Mitigation policies focussed on methane’s short-term impact lead to greater emission reductions

The findings indicate that mitigation policies focused on methane’s short-term impact lead to greater emission reductions and the authors highlight that focusing specifically on the short-term effects of methane will lead to larger reductions of emissions compared to policies that do not consider methane’s short-liveness. Such stringent mitigation policies can even result in methane’s contribution to climate change dropping below current levels (since the warming effect of methane disappears). In this respect, decreasing methane emissions have the same overall effect as CO2 uptake or carbon capture and storage technologies. 

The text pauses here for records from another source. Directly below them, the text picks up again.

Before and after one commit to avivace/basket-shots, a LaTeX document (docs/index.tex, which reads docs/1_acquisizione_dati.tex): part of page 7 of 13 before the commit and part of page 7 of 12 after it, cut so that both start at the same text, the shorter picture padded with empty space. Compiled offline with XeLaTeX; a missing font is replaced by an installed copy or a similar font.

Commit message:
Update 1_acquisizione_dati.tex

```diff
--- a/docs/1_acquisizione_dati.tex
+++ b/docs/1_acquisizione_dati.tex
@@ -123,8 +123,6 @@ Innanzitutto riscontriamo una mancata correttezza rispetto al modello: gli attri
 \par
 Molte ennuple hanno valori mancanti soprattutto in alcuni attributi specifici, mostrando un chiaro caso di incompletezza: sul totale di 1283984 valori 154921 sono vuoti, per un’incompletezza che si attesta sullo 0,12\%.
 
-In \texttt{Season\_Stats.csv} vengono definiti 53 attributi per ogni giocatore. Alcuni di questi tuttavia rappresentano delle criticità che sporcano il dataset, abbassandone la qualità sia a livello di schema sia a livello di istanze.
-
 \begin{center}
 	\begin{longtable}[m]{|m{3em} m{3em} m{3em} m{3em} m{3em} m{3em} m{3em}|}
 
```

Contribution to the overall temperature increase from agricultural methane emissions drops below current levels under stringent mitigation policies (CP500: carbon price of 500USD, LT: long term, ST: short term. CAPRI, GLOBIOM & MAGNET are the models used)
Contribution to the overall temperature increase from agricultural methane emissions drops below current levels under stringent mitigation policies (CP500: carbon price of 500USD, LT: long term, ST: short term. CAPRI, GLOBIOM & MAGNET are the models used)

In a News and Views article of this study Jan Peter Lesschen (2021) of Wageningen Environmental Research stresses that “Although the IPCC Sixth Assessment Report recognizes this issue, it does not recommend the use of one specific emission metric, as the choice depends on the purposes for which GHGs are being compared. Thus, the choice of a metric is largely a political decision as it depends on which aspects of climate change are considered most important to a particular application or stakeholder over a given time horizon. The use of the GWP* metric, which better reflects the short-term lifetime of methane, would be advantageous at the global level to better represent the impact of methane on global temperature and for the design of mitigation strategies, but not yet for reporting purposes at the national or product levels. Scenario studies, such as that presented by Pérez-Domínguez and colleagues, can inform this discussion by showing the impact of different metrics and mitigation policies.”

Low meat diets are more effective under weaker agricultural emission reduction policy

The authors further highlight that the impact of low animal protein diets as a mitigation option strongly depends on the context in which it is occurring. If mitigation policies base themselves on metrics that reflect methane’s long-term behavior (resulting in a lower relative valuation), methane emission intensity is not as greatly reduced by technical measures. Then, low meat diets appear as a more effective option to reduce emissions. If policies are less strict, reductions in meat consumption and consequently production in developed economies could therefore become an especially powerful mitigation mechanism.

A combination of innovative production-side policy measures worldwide and dietary changes in countries with high calorie consumption per capita could achieve the most substantial emission reduction levels, helping to significantly reverse the contribution of agriculture to global warming.